Every entry below should come back unchanged, except that the pictures are dropped.

>>>

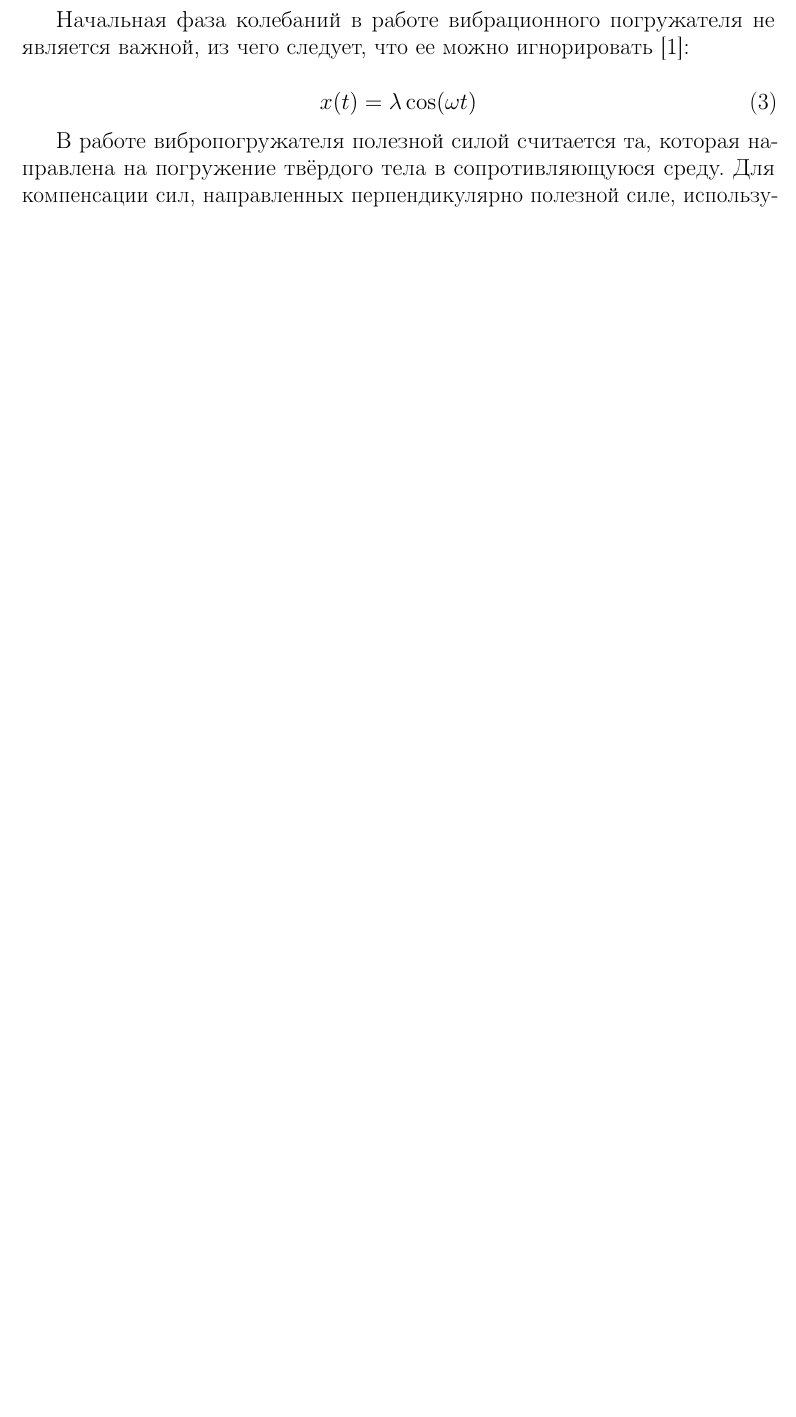
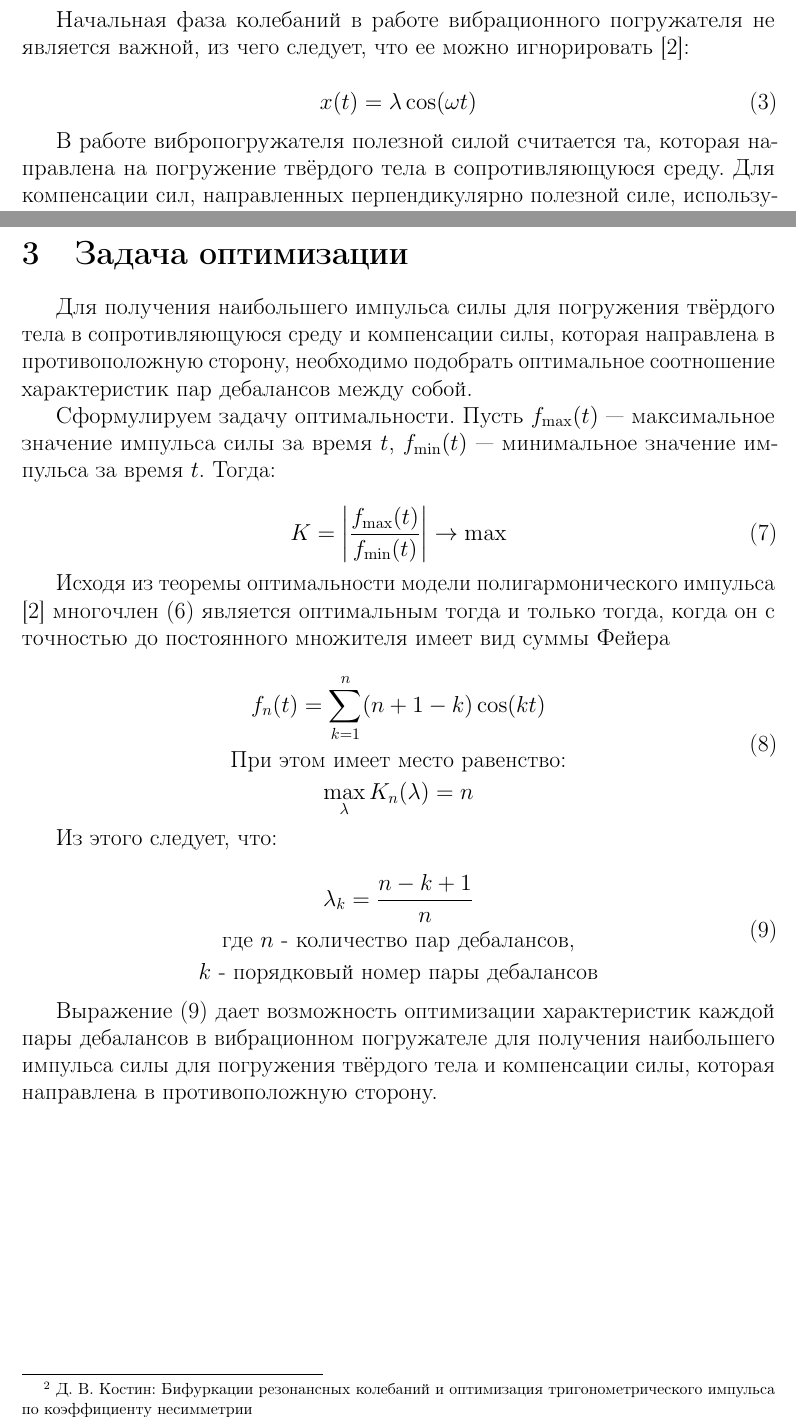
Before and after one commit to DvaMishkiLapa/diplom_math_2019, a LaTeX thesis (diplom.tex, which reads main.tex): part of page 8 of 11 before the commit and two parts of pages 8 and 9 of 12 after it, the two joined at a grey line, cut so that both start at the same text, the shorter picture padded with empty space. Compiled offline with pdfLaTeX.

Commit message:
Added section on optimization task

```diff
--- a/main.tex
+++ b/main.tex
@@ -145,6 +145,44 @@
 
 
 \clearpage
+\section{Задача оптимизации}
+
+Для получения наибольшего импульса силы для погружения твёрдого тела в сопротивляющуюся среду и компенсации силы, которая направлена в противоположную сторону, необходимо подобрать оптимальное соотношение характеристик пар дебалансов между собой.
+
+Сформулируем задачу оптимальности. Пусть $f_{\max}(t)$ --- максимальное значение импульса силы за время $t$, $f_{\min}(t)$ --- минимальное значение импульса за время $t$. Тогда:
+
+\begin{equation}\label{eq:optim}
+    \begin{aligned}
+        K = \left| \frac{f_{\max}(t)}{f_{\min}(t)} \right| \rightarrow \max
+    \end{aligned}
+\end{equation}
+
+Исходя из теоремы оптимальности модели полигармонического импульса [\ref{fn:kostin_work}] многочлен (\ref{eq:harmonic_sum}) является оптимальным тогда и только тогда, когда он с точностью до постоянного множителя имеет вид суммы Фейера
+
+\footnotetext[2]{\label{fn:kostin_work} Д. В. Костин: Бифуркации резонансных колебаний и оптимизация тригонометрического импульса по коэффициенту несимметрии}
+
+\begin{equation}\label{eq:feer}
+    \begin{gathered}
+        f_n(t) = \sum \limits_{k=1}^n (n+1-k) \cos(kt) \\
+        \textrm{При этом имеет место равенство:} \\
+        \max \limits_{\lambda} K_n(\lambda) = n
+    \end{gathered}
+\end{equation}
+
+Из этого следует, что:
+
+\begin{equation}\label{eq:opt_attitude}
+    \begin{gathered}
+        \lambda_k = \frac{n - k + 1}{n} \\
+        \textrm{где $n$ - количество пар дебалансов,} \\
+        \textrm{$k$ - порядковый номер пары дебалансов}
+    \end{gathered}
+\end{equation}
+
+Выражение (\ref{eq:opt_attitude}) дает возможность оптимизации характеристик каждой пары дебалансов в вибрационном погружателе для получения наибольшего импульса силы для погружения твёрдого тела и компенсации силы, которая направлена в противоположную сторону.
+
+
+\clearpage
 \section{Заключение}
 
 
```
Also changed, not shown: diplom.pdf.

<<<

**WRITTEN ANSWER:**
Before and after one commit to DvaMishkiLapa/diplom_math_2019, a LaTeX thesis (diplom.tex, which reads main.tex): part of page 8 of 11 before the commit and two parts of pages 8 and 9 of 12 after it, the two joined at a grey line, cut so that both start at the same text, the shorter picture padded with empty space. Compiled offline with pdfLaTeX.

Commit message:
Added section on optimization task

```diff
--- a/main.tex
+++ b/main.tex
@@ -145,6 +145,44 @@
 
 
 \clearpage
+\section{Задача оптимизации}
+
+Для получения наибольшего импульса силы для погружения твёрдого тела в сопротивляющуюся среду и компенсации силы, которая направлена в противоположную сторону, необходимо подобрать оптимальное соотношение характеристик пар дебалансов между собой.
+
+Сформулируем задачу оптимальности. Пусть $f_{\max}(t)$ --- максимальное значение импульса силы за время $t$, $f_{\min}(t)$ --- минимальное значение импульса за время $t$. Тогда:
+
+\begin{equation}\label{eq:optim}
+    \begin{aligned}
+        K = \left| \frac{f_{\max}(t)}{f_{\min}(t)} \right| \rightarrow \max
+    \end{aligned}
+\end{equation}
+
+Исходя из теоремы оптимальности модели полигармонического импульса [\ref{fn:kostin_work}] многочлен (\ref{eq:harmonic_sum}) является оптимальным тогда и только тогда, когда он с точностью до постоянного множителя имеет вид суммы Фейера
+
+\footnotetext[2]{\label{fn:kostin_work} Д. В. Костин: Бифуркации резонансных колебаний и оптимизация тригонометрического импульса по коэффициенту несимметрии}
+
+\begin{equation}\label{eq:feer}
+    \begin{gathered}
+        f_n(t) = \sum \limits_{k=1}^n (n+1-k) \cos(kt) \\
+        \textrm{При этом имеет место равенство:} \\
+        \max \limits_{\lambda} K_n(\lambda) = n
+    \end{gathered}
+\end{equation}
+
+Из этого следует, что:
+
+\begin{equation}\label{eq:opt_attitude}
+    \begin{gathered}
+        \lambda_k = \frac{n - k + 1}{n} \\
+        \textrm{где $n$ - количество пар дебалансов,} \\
+        \textrm{$k$ - порядковый номер пары дебалансов}
+    \end{gathered}
+\end{equation}
+
+Выражение (\ref{eq:opt_attitude}) дает возможность оптимизации характеристик каждой пары дебалансов в вибрационном погружателе для получения наибольшего импульса силы для погружения твёрдого тела и компенсации силы, которая направлена в противоположную сторону.
+
+
+\clearpage
 \section{Заключение}
 
 
```
Also changed, not shown: diplom.pdf.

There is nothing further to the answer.